Marico continued to reel from high input cost pressure for another quarter. During the January-March (Q4) period, its consolidated gross profit margin contracted by 551 basis points year-on-year (y-o-y) to 46.7 per cent. In the fourth quarter, the price of copra, which has the largest share in the total input cost, surged by 61 per cent y-o-y. On the other hand, prices of other key raw materials, such as liquid paraffin and safflower oil, were up by 20-26 per cent.
Consequently, its operating profit margin contracted by 260 basis points, the highest fall in the past several quarters, to 17 per cent and was lower than the 18-19 per cent estimate by analysts. This shows that Marico’s decision to hike coconut oil prices to protect its margin did not help.
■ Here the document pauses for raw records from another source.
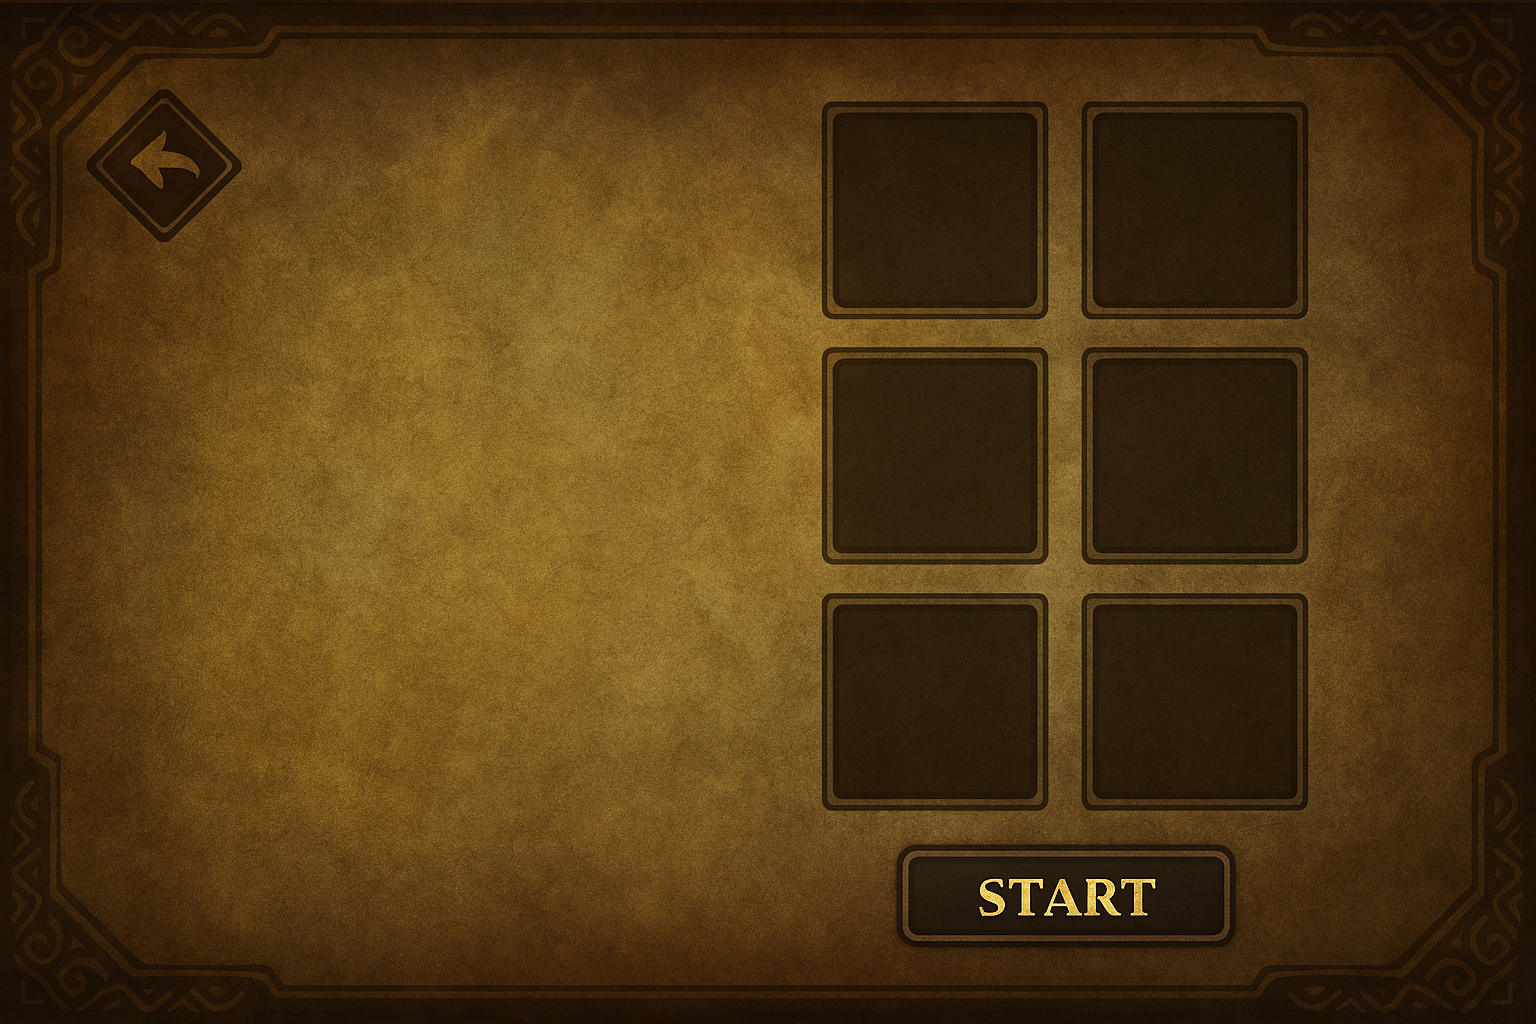
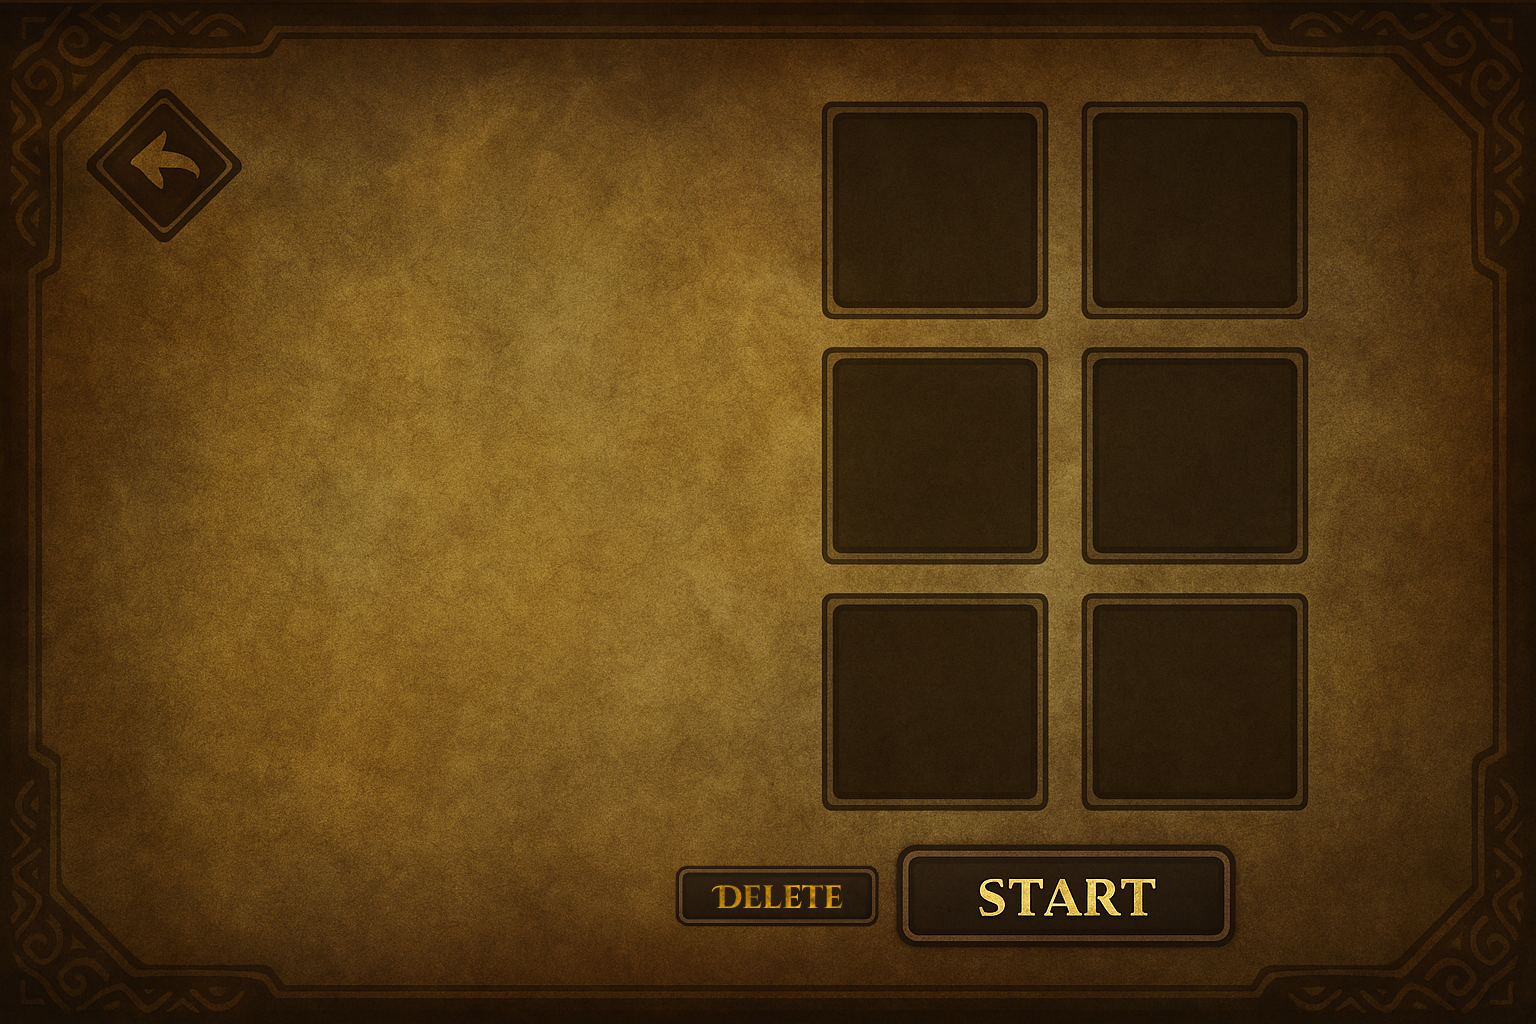
V0.0.01 - Delete Character, Mouse action for login.py etc

Changed region(s): [[0.4375, 0.8438, 0.5938, 0.9062]]

diff --git a/client/ui/character_selection.py b/client/ui/character_selection.py
@@ -1,4 +1,5 @@
 import pygame
+import json
 from client import config
 from client.ui.character_creation import CharacterCreation
 
@@ -25,13 +26,14 @@ class CharacterSelection:
             (0, 128, 0): "start_btn",
             (176, 224, 230): "slot",
             (255, 0, 0): "return_btn",
+            (0, 0, 255): "delete_btn",
         }
 
         # Build masks for clickable/highlightable regions
         self.masks = self._build_masks()
 
         # Focus order
-        self.focus_order = [f"slot{i}" for i in range(len(self.masks['slots']))] + ["start_btn", "return_btn"]
+        self.focus_order = [f"slot{i}" for i in range(len(self.masks['slots']))] + ["start_btn", "delete_btn", "return_btn"]
         self.active_field = self.focus_order[0]
 
     def _build_masks(self):
@@ -123,11 +125,26 @@ class CharacterSelection:
         for i, mask in enumerate(self.masks["slots"]):
             if mask.get_at((x, y)):
                 return f"slot{i}"
-        for name in ("start_btn", "return_btn"):
+        for name in ("start_btn", "delete_btn", "return_btn"):
             mask = self.masks.get(name)
             if mask.get_at((x, y)):
                 return name
         return None
+    
+    def _confirm_delete(self, name):
+        font = pygame.font.SysFont(config.FONT_NAME, 24)
+        text = font.render(f"Delete {name}? Y/N", True, (255, 0, 0))
+        self.screen.blit(text, (config.SCREEN_WIDTH//2 - text.get_width()//2,
+                                config.SCREEN_HEIGHT//2 - text.get_height()//2))
+        pygame.display.flip()
+
+        while True:
+            for event in pygame.event.get():
+                if event.type == pygame.KEYDOWN:
+                    if event.key == pygame.K_y:
+                        return True
+                    elif event.key == pygame.K_n:
+                        return False
 
     def _activate_field(self, field):
         if field.startswith("slot"):
@@ -160,6 +177,16 @@ class CharacterSelection:
 
         elif field == "return_btn":
             return "menu"
+        
+        elif field == "delete_btn":
+            if self.selected_slot is not None and self.selected_slot < len(self.characters):
+                char = self.characters[self.selected_slot]
+                confirm = self._confirm_delete(char["name"])  # optional popup confirm
+                if confirm:
+                    self.client.delete_character(char["id"])  # call server
+                    self.characters.pop(self.selected_slot)
+                    self.selected_slot = None
+            return None
 
     def run(self):
         clock = pygame.time.Clock()
@@ -169,6 +196,19 @@ class CharacterSelection:
                 if event.type == pygame.QUIT:
                     return None
                 elif event.type == pygame.KEYDOWN:
+                    if event.key == pygame.K_DELETE and self.selected_slot is not None:
+                        if self.selected_slot < len(self.characters):
+                            char = self.characters[self.selected_slot]
+                            self.client.send(json.dumps({
+                                "action": "delete_character",
+                                "char_id": char["id"]
+                            }))
+                            # Wait for server response (simplified)
+                            response = self.client.recv()
+                            if response.get("action") == "delete_character_ok":
+                                print(f"Deleted character {char['name']}")
+                                del self.characters[self.selected_slot]
+                                self.selected_slot = None
                     if event.key in (pygame.K_DOWN, pygame.K_TAB):
                         idx = self.focus_order.index(self.active_field)
                         self.active_field = self.focus_order[(idx + 1) % len(self.focus_order)]

diff --git a/client/ui/login.py b/client/ui/login.py
@@ -40,6 +40,8 @@ class Login:
         }
 
         # Extract bounding boxes for all fields/buttons in screen space
+        self.last_mouse_pos = pygame.mouse.get_pos() # Track last mouse pos
+        self.option_rects = []
         self.fields_rects = {}
         for color, name in self.color_map.items():
             rect = self._find_color_bounds(color)
@@ -184,6 +186,15 @@ class Login:
         while running:
             self.draw()
 
+            # Check mouse position for hover selection
+            mouse_pos = pygame.mouse.get_pos()
+            if mouse_pos != self.last_mouse_pos:
+                for i, (_, rect) in enumerate(self.option_rects):
+                    if rect.collidepoint(mouse_pos):
+                        self.selected_index = i
+                        break
+                self.last_mouse_pos = mouse_pos
+
             # Handle server responses
             if self.server_event.is_set():
                 action = self.server_action
@@ -246,6 +257,7 @@ class Login:
                             self.attempt_login()
                         elif self.active_field == "signup_btn":
                             print("Sign Up clicked")
+
                     else:
                         char = event.unicode
                         if char.isprintable():
@@ -253,6 +265,16 @@ class Login:
                                 self.username_text += char
                             elif self.active_field == "password" and len(self.password_text) < 22:
                                 self.password_text += char
+                                
+                elif event.type == pygame.MOUSEBUTTONDOWN and event.button == 1:
+                    mouse_pos = event.pos
+                    for name, rect in self.fields_rects.items():
+                        if rect.collidepoint(mouse_pos):
+                            self.active_field = name
+                            if name == "login_btn":
+                                self.attempt_login()
+                            elif name == "signup_btn":
+                                print("Sign Up clicked")
 
             clock.tick(config.FPS)
 

diff --git a/client/ui/setting_menu.py b/client/ui/setting_menu.py
@@ -15,11 +15,11 @@ class SettingsMenu:
         self.font = pygame.font.Font(font_path, max(20, int(config.SCREEN_HEIGHT * 0.04)))
 
         # Main options
-        self.options = ["Screen Mode", "Resolution", "Music", "Sound", "Restore Defaults", "Return to Title", "Apply Changes"]
+        self.options = ["Screen Mode", "Resolution", "Music", "Sound", "Return to Title", "Apply Changes"]
         self.selected_index = 0
 
         # Resolution choices
-        self.resolutions = [(800, 600), (1024, 768), (1280, 720), (1920, 1080)]
+        self.resolutions = [(800, 600), (1024, 768), (1280, 720), (1920, 1080), (2560, 1440)]
         self.current_resolution_index = next(
             (i for i, r in enumerate(self.resolutions) if r == (config.SCREEN_WIDTH, config.SCREEN_HEIGHT)), 0
         )
@@ -51,7 +51,7 @@ class SettingsMenu:
 
         # --- Boxed semi-transparent panel ---
         panel_width = int(config.SCREEN_WIDTH * 0.6)
-        panel_height = menu_height + 40                # Add padding top/bottom
+        panel_height = menu_height + 120                # Add padding top/bottom
         overlay = pygame.Surface((panel_width, panel_height), pygame.SRCALPHA)
         pygame.draw.rect(
         overlay,
@@ -71,10 +71,18 @@ class SettingsMenu:
             # Highlight selected option
             color = (50, 150, 255) if i == self.selected_index else (255, 255, 255)
             text_surface = self.font.render(option, True, color)
-            start_y = int(config.SCREEN_HEIGHT * 0.3)
+
+            # Compute y position
+            extra_spacing = 0
+            if option == "Apply Changes":
+                extra_spacing = 30
+
+            y_pos = start_y + i * spacing + extra_spacing
+            
             margin_x = int(config.SCREEN_WIDTH * 0.25)
+
             panel_right_x = int(config.SCREEN_WIDTH * 0.78)
-            rect = text_surface.get_rect(midleft=(margin_x, start_y + i * spacing))
+            rect = text_surface.get_rect(midleft=(margin_x, y_pos))
             self.screen.blit(text_surface, rect)
             self.option_rects.append((option, rect))
 

diff --git a/network/client.py b/network/client.py
@@ -20,6 +20,10 @@ class GameClient:
         self.recv_thread.start()
         print(f"[+] Connected to server {self.host}:{self.port}")
 
+    @property
+    def connected(self):
+        return self.sock is not None and self.running
+
     def _receive_loop(self):
         buffer = ""
         while self.running:
@@ -71,3 +75,12 @@ class GameClient:
         if self.sock:
             self.sock.close()
             self.sock = None
+
+    def delete_character(self, char_id):
+        if not self.connected:
+            self.connect()  # try to reconnect
+        self.send_json({
+            "action": "delete_character",
+            "char_id": char_id
+        })
+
The price hike of 22 per cent between October 2017 and March 2018 led to a 5 per cent decline in rigid pack volumes of Marico’s flagship product, Parachute coconut oil. This confined the overall volume growth of the domestic business to 1 per cent. A high-base effect and a 1 per cent decline in Marico’s Saffola refined edible oil affected volume growth. According to the management, headwind in the super-premium segment of edible oils continues.
Though Marico posted a 7.2 per cent y-o-y rise in net profit in Q4 (up by 2 per cent in 2017-18), it is due to an 18 per cent fall in tax outgo. Else, profit before tax was down 0.7 per cent y-o-y.
Marico’s stock is down a little over 6 per cent in the past two trading sessions, after the Q4 results on Wednesday.
The price hikes in the past few months enabled Marico to report a 12.6 per cent y-o-y rise in revenue in Q4, despite the dismal volume growth in the domestic business, which accounted for 78 per cent of total turnover in 2017-18. A 16 per cent growth rate in the international business, in constant currency terms, supported the top line.
The management now expects 5-7 per cent volume growth in Parachute, owing to a change in strategy. “Parachute, being the market leader, is well placed to capture a significant share of this (loose form of coconut oil which is 30-35 per cent of the coconut oil market) growth potential,” they said.
Double-digit growth in the value-added hair oil segment (22-23 per cent of sales) and in the international business is seen as leading to 8-10 per cent growth in overall volumes in 2018-19. The worry is that since inflationary pressure is expected to continue in April-September, the operating margin is likely to remain around
17 per cent.
Given the lacklustre performance and outlook, analysts are neutral on the stock, which is trading 38-40 times its 2018-19 earnings.